While safety is the number one priority, Dux also monitors his student psychology in the ring.
During a match between Armstrong and James Roberts, Armstrong made the mistake of turning her back on her opponent after a counter. Afterwards, Dux made sure to remind her of the importance of never turning your back on your opponent.
He recalled a match with Terry Taylor in which Dux turned away while Taylor was in the corner. After being struck from behind (and hard enough to see white), Dux groggily turned around to face his competitor, who said plainly, “don’t ever do that again.”
Some of wrestling’s greatest heels are found outside the ring.
For Tyson Dux, his run in with unsavory promoters came early in his career.
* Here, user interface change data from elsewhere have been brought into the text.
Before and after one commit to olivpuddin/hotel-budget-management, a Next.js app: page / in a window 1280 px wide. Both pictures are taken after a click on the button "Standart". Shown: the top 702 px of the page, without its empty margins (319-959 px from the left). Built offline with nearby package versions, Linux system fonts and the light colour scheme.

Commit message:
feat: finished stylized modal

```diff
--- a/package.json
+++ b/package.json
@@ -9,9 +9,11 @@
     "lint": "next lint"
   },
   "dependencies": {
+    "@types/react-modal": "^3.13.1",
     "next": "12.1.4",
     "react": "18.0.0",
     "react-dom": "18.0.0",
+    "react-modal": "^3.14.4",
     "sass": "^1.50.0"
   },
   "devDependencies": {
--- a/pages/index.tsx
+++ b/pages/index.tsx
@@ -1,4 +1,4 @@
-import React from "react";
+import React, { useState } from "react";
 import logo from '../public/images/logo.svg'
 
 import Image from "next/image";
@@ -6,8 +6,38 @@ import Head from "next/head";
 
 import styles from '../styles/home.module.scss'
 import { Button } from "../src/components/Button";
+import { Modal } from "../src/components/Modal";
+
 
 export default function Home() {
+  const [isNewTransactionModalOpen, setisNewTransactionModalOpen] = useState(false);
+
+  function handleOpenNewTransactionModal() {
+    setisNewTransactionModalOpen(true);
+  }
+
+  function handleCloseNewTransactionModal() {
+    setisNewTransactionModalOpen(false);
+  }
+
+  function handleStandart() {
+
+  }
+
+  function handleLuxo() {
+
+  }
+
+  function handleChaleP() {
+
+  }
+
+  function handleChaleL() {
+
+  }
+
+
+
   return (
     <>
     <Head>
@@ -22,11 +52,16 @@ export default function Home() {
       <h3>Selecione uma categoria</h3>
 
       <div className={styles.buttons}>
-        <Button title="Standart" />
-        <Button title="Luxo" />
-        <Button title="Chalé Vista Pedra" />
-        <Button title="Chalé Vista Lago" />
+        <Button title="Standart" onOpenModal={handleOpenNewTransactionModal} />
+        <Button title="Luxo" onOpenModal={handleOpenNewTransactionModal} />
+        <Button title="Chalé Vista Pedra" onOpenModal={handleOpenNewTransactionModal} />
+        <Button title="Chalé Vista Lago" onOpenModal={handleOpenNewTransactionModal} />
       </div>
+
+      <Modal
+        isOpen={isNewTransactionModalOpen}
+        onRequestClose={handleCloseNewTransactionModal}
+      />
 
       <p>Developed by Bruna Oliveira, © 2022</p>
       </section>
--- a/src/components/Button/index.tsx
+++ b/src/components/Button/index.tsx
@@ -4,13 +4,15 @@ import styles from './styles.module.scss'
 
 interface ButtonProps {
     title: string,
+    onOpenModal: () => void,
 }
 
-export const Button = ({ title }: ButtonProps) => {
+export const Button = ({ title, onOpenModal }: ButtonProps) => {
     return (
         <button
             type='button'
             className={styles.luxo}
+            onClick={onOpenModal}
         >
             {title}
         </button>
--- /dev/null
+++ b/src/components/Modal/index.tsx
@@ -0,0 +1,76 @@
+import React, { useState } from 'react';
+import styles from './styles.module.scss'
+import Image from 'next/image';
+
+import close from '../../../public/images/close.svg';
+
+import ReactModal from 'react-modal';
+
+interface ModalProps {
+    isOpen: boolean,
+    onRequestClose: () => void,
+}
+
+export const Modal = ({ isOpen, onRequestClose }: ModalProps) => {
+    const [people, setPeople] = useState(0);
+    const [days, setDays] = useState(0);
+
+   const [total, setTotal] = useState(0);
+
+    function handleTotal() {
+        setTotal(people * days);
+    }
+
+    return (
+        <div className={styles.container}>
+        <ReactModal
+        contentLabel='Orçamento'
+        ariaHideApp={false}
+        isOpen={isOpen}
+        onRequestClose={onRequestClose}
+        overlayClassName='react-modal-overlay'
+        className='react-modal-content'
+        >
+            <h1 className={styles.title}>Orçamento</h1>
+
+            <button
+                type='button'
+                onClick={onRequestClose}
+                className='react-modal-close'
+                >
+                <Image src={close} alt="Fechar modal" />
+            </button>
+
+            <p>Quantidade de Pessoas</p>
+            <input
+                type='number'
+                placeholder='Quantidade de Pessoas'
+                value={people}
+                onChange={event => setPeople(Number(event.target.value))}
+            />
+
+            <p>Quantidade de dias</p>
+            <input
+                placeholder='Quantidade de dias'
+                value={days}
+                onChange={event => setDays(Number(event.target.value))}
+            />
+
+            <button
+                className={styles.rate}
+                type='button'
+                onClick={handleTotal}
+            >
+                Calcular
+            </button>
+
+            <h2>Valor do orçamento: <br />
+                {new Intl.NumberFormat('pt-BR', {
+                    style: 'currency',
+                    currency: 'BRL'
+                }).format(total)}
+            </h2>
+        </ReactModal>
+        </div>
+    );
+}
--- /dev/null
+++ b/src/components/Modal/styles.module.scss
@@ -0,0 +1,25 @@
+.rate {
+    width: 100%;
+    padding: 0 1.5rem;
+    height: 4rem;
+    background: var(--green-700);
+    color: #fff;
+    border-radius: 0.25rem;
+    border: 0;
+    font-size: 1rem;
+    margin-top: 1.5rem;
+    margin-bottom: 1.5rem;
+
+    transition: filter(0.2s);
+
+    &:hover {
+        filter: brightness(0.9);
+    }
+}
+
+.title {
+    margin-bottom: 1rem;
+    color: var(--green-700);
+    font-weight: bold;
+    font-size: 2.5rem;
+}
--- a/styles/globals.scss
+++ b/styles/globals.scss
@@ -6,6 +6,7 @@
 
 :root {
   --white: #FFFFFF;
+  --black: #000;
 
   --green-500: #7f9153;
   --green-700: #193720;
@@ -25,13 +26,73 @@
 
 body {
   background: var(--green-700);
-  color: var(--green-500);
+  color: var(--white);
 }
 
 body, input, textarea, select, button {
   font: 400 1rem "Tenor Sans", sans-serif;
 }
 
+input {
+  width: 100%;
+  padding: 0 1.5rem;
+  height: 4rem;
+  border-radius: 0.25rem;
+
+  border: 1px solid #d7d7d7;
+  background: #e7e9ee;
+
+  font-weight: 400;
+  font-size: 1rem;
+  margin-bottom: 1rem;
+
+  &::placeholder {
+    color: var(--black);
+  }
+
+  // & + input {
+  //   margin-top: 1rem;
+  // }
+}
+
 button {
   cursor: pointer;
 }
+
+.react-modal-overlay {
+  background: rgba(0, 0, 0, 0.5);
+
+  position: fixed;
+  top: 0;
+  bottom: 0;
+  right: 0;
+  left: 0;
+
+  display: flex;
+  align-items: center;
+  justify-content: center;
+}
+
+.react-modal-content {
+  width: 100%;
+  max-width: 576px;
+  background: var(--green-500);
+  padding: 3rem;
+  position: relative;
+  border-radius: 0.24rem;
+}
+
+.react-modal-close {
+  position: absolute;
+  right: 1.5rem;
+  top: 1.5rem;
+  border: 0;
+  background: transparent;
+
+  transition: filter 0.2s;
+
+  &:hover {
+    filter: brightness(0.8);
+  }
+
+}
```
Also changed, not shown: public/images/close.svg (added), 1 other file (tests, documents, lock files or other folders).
After working his first match of the night, Dux was later involved in a 30 man match when he noticed something less than comforting.
“As we were doing the Battle Royal, I watched the promoter walk by the ring and then go out the exit with a briefcase,” Dux recalled. “It’s a classic case of just take the money and run.”
None of the wrestlers were paid that night, and Dux has never seen the promoter since.
Other more prominent promoters are not averse to scandal either.
Vince McMahon, arguably the most important person in wrestling history, is a constant source of drama and scandals. Most famously, McMahon was accused of distributing illegal steroids to his wrestlers.
Rob Black, founder of porn company Extreme Associates, began his own wrestling promotion in 1999 called Xtreme Pro Wrestling (XPW).
He was the primary suspect in an unsolved 2002 attack on XPW star William “The Messiah” Welch who has his thumbs cuts off during the violent break-in. XPW ceased operations in 2003 when Black and his wife (adult actress Lizzie Borden) were indicted for distributing obscene pornographic material.
A world of difference
Different cultures have different wrestling styles. Dux has wrestled around the world and witness how a country’s culture influences its industry.
Japan has the “fighting spirit”, where fans want to see underdogs come back for the victory. Mexico’s religious influence on the sport is more prominent. Matches aren’t just good guys versus bad guys, but saints versus devils.
England’s industry is more scientific and educational.
“In Canada, it’s a plethora. It’s everything rolled into one because that’s what Canada is,” Dux explained. “A bunch of different people from different places that have settled in this country…
“That’s why you have such a hybrid style when it comes to Canada.”
While training his students, Dux doesn’t rely on a bullying tactic other trainers have been known for. If a mistake is made, he prefers a stern discussion over a more aggressive punishment. Safety and trust are his most important keys of training.
“When somebody’s safety is on the line and then somebody messes up in an unprofessional manner, then there will be consequences,” He said. “There will be repercussions and they they’ll be talked to but that’s basically it. It’s all about the safety and trust of each other.”
When Smash Wrestling returns to the London Music Hall on January 28, Tyson Dux is scheduled to be part of the show. After all the bumps, bruises, cuts, and broken bones, one can only ask… so, is wrestling still fake?
“I always say it’s not fake, it’s just pre-planned,” Dux said with a laugh. “Everything that we do is very, very, VERY, much real.”